Task input>
[Start of Attachment]

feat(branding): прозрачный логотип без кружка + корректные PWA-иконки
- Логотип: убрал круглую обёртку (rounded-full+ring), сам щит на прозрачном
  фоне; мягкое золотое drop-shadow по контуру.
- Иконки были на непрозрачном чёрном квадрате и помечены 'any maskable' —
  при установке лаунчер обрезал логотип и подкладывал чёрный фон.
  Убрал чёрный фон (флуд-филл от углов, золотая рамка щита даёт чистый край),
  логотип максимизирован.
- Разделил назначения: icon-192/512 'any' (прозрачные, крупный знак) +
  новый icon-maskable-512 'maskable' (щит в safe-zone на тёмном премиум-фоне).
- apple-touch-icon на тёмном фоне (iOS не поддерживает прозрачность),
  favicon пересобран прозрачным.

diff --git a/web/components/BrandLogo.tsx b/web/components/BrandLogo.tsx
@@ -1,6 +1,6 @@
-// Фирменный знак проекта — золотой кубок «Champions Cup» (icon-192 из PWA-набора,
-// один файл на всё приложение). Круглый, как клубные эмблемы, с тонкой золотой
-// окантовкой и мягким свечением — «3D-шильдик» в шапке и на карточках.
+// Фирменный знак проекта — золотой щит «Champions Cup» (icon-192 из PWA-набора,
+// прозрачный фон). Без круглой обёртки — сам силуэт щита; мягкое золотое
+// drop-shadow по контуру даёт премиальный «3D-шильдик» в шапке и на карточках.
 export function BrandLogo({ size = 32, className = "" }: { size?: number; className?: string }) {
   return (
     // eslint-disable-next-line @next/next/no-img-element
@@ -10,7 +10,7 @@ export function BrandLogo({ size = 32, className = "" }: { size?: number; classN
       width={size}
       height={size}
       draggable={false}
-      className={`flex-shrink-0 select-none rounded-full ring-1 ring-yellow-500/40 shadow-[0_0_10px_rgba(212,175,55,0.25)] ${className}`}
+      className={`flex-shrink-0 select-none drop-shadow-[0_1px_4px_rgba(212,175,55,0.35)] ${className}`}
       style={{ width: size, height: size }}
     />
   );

[End of Attachment]
[Start of Attachment]

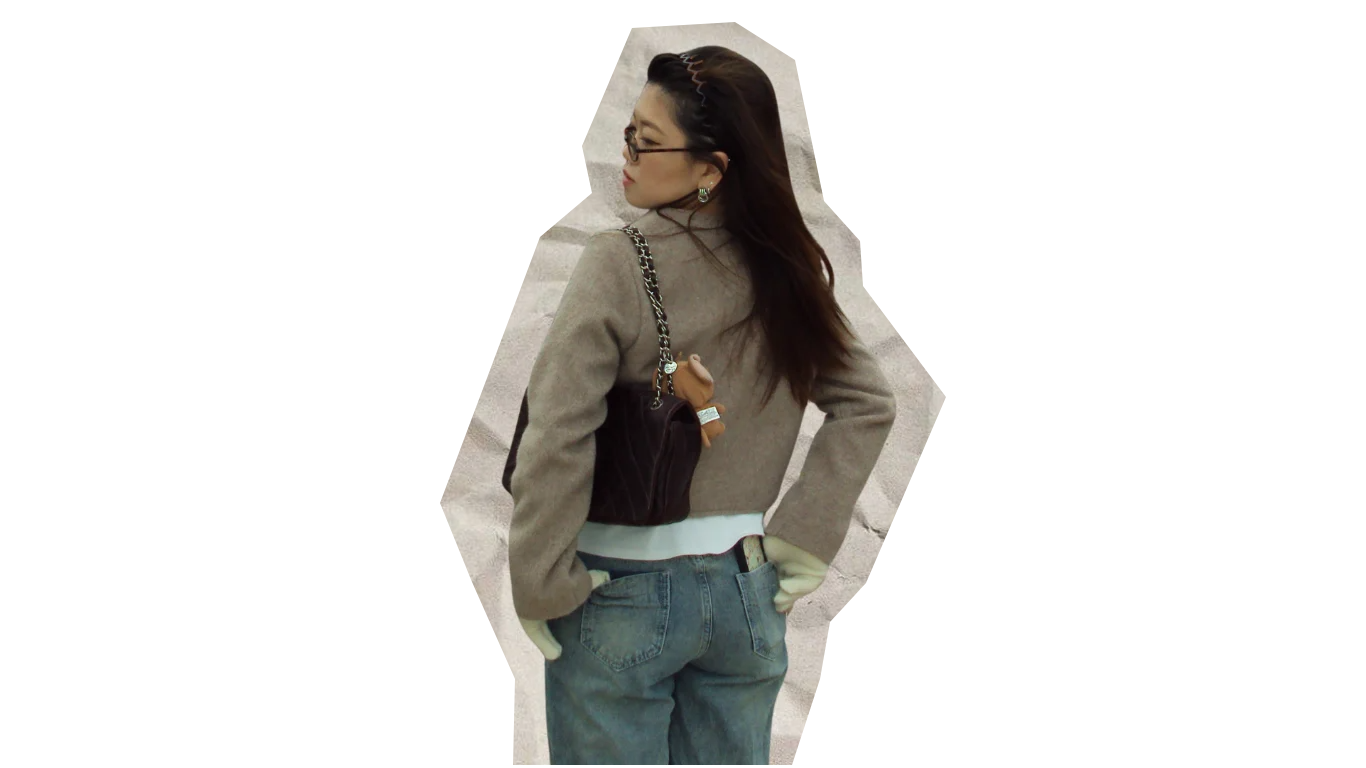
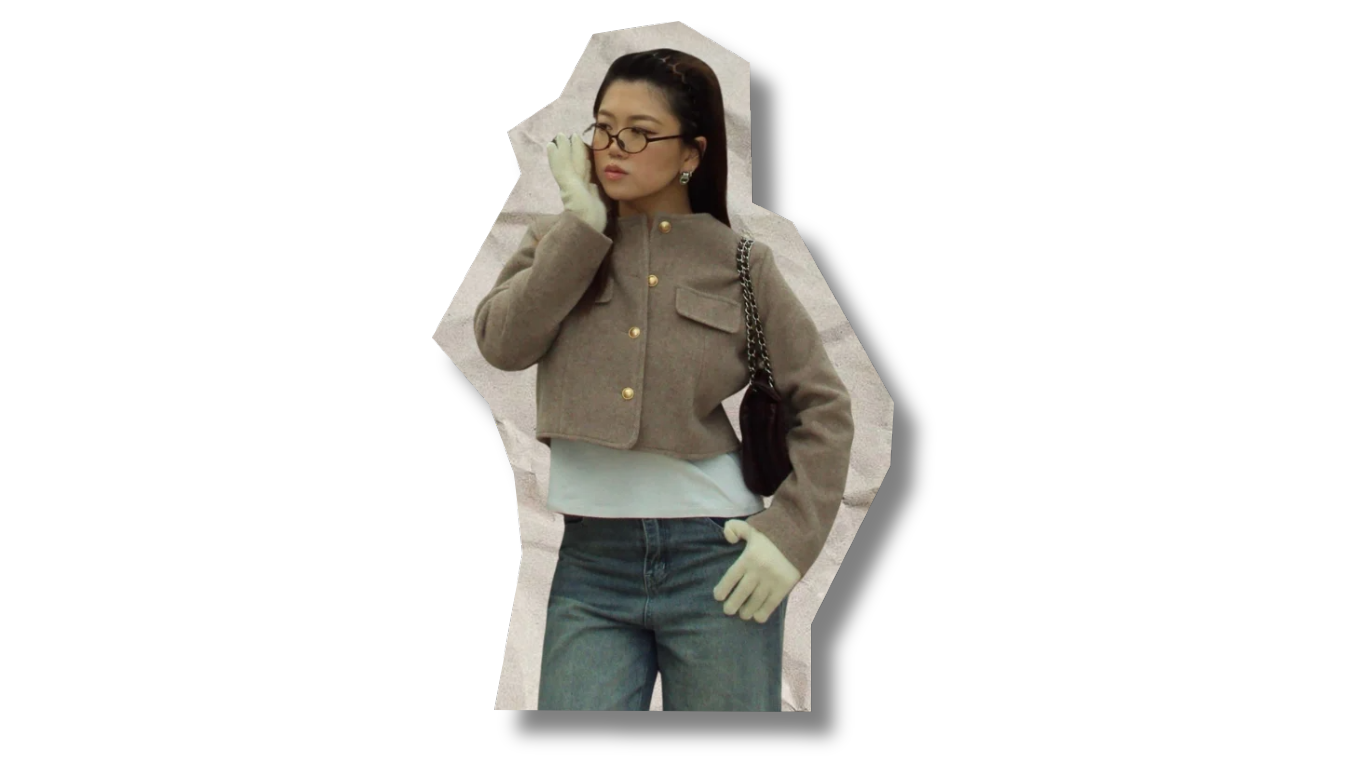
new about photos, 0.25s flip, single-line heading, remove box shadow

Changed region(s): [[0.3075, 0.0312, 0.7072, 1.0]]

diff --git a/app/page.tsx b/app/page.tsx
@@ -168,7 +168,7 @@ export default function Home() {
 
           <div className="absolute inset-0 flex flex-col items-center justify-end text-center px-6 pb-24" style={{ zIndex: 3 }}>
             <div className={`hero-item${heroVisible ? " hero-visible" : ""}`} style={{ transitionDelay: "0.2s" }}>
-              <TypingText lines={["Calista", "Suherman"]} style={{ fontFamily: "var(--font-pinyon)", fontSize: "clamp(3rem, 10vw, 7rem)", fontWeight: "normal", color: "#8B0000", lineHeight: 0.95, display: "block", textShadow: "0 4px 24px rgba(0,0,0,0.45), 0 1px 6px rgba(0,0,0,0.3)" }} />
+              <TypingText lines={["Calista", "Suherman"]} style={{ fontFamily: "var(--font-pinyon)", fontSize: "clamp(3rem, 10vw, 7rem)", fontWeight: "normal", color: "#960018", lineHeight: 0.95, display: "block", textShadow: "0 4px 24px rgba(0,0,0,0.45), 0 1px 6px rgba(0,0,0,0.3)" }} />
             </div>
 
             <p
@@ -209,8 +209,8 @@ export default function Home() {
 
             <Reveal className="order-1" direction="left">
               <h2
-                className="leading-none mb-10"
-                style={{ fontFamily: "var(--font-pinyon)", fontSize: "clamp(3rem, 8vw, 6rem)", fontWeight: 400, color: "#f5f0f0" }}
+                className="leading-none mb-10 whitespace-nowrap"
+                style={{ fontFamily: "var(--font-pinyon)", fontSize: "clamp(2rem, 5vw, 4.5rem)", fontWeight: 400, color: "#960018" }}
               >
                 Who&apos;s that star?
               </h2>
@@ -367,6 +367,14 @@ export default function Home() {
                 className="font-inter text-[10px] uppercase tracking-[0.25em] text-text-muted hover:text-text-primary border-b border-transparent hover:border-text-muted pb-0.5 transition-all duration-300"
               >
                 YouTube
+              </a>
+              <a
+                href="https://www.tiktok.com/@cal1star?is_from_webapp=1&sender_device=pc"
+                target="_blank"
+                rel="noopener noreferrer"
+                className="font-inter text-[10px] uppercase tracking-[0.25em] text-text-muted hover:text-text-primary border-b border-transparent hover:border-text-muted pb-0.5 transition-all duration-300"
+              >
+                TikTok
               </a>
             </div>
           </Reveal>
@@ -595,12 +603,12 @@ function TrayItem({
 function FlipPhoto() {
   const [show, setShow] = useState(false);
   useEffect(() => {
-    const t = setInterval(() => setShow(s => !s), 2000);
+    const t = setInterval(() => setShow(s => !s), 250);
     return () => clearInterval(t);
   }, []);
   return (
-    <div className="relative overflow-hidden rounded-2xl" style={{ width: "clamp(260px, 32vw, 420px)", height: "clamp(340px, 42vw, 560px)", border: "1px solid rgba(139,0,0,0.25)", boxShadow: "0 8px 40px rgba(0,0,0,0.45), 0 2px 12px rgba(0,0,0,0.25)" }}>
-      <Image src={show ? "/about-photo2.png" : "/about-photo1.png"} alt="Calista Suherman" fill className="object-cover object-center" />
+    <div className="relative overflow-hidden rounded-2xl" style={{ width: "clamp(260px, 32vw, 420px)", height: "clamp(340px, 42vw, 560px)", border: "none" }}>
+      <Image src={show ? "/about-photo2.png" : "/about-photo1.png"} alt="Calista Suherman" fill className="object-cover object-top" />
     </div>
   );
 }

[End of Attachment]
[Start of Attachment]

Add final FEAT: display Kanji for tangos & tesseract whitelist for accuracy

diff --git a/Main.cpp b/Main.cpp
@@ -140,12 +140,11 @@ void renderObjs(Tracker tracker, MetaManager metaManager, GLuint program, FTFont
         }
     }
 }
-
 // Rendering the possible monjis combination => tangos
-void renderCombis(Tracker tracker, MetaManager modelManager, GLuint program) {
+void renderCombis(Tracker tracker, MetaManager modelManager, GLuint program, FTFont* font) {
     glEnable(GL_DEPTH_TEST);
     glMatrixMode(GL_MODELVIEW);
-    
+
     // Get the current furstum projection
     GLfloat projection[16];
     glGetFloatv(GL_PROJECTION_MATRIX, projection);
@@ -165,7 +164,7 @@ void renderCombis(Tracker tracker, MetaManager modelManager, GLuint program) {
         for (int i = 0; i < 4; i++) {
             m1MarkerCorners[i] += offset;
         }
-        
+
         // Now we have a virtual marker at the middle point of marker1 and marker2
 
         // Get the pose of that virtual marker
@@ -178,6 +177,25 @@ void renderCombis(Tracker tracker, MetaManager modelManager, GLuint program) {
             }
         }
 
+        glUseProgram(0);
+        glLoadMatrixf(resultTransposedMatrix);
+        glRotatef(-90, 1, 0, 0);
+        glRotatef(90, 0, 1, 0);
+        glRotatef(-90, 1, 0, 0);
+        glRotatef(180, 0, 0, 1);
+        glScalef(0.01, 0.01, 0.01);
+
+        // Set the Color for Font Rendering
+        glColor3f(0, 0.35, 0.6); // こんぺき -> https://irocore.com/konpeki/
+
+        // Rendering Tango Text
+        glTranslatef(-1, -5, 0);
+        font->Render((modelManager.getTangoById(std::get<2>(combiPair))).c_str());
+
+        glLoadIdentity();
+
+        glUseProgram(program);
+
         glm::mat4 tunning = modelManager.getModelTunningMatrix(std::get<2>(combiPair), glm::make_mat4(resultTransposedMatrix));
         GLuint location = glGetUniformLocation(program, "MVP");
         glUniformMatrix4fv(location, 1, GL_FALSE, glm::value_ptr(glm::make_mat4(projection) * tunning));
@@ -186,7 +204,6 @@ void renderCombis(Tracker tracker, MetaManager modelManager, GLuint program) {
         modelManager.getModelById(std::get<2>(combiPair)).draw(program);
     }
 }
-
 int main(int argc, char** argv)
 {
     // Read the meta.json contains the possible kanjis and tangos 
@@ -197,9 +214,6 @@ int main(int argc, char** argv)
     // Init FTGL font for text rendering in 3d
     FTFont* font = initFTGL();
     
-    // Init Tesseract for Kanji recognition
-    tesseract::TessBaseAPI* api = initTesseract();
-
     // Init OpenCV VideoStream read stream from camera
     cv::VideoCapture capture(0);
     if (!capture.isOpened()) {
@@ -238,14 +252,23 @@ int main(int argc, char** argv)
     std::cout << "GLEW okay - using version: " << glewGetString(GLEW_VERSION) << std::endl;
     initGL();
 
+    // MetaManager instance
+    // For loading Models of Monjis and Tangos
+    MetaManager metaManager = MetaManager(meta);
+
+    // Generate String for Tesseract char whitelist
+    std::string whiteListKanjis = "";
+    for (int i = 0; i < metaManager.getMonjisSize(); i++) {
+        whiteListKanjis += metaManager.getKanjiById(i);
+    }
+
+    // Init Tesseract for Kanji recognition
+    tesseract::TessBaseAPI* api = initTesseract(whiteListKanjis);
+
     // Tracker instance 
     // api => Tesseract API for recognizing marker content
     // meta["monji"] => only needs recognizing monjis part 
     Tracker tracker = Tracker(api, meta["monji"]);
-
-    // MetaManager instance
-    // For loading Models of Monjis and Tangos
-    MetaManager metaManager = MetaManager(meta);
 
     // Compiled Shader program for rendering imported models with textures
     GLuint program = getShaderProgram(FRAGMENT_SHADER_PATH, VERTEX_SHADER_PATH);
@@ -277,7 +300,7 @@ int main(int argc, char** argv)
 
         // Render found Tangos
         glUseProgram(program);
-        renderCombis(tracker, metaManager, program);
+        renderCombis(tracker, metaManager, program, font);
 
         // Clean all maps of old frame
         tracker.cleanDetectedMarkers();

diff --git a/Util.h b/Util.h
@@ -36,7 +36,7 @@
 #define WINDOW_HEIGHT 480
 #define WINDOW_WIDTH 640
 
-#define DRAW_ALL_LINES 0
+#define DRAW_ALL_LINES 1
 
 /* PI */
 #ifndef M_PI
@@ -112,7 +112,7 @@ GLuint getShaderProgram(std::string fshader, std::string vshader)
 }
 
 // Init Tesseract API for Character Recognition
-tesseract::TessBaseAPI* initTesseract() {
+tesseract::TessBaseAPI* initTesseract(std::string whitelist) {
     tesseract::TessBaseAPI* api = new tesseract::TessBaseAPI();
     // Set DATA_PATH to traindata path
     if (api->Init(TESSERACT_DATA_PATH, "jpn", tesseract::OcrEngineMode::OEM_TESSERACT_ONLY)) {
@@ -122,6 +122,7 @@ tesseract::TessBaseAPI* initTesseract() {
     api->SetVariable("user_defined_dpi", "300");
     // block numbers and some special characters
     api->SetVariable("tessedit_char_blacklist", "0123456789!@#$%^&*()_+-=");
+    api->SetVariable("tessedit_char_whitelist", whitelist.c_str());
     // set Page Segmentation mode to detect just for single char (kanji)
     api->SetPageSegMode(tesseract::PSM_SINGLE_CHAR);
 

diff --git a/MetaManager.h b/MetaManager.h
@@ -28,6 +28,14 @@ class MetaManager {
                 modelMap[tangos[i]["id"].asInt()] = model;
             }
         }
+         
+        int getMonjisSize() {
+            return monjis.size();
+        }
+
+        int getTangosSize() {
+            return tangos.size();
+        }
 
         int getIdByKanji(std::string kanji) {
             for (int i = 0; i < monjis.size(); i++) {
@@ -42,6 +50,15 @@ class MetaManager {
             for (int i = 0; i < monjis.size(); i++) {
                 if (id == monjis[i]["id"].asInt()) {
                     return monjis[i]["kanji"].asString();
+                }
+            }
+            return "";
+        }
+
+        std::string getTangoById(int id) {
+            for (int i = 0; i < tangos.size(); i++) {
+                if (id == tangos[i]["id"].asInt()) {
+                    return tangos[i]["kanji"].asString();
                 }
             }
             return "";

[End of Attachment]

Problem details> Go back to the listing above. Copy word for word the lines from the one with "при установке лаунчер" through the one with "по контуру даёт", and nothing more.

Answer box>
  при установке лаунчер обрезал логотип и подкладывал чёрный фон.
  Убрал чёрный фон (флуд-филл от углов, золотая рамка щита даёт чистый край),
  логотип максимизирован.
- Разделил назначения: icon-192/512 'any' (прозрачные, крупный знак) +
  новый icon-maskable-512 'maskable' (щит в safe-zone на тёмном премиум-фоне).
- apple-touch-icon на тёмном фоне (iOS не поддерживает прозрачность),
  favicon пересобран прозрачным.

diff --git a/web/components/BrandLogo.tsx b/web/components/BrandLogo.tsx
@@ -1,6 +1,6 @@
-// Фирменный знак проекта — золотой кубок «Champions Cup» (icon-192 из PWA-набора,
-// один файл на всё приложение). Круглый, как клубные эмблемы, с тонкой золотой
-// окантовкой и мягким свечением — «3D-шильдик» в шапке и на карточках.
+// Фирменный знак проекта — золотой щит «Champions Cup» (icon-192 из PWA-набора,
+// прозрачный фон). Без круглой обёртки — сам силуэт щита; мягкое золотое
+// drop-shadow по контуру даёт премиальный «3D-шильдик» в шапке и на карточках.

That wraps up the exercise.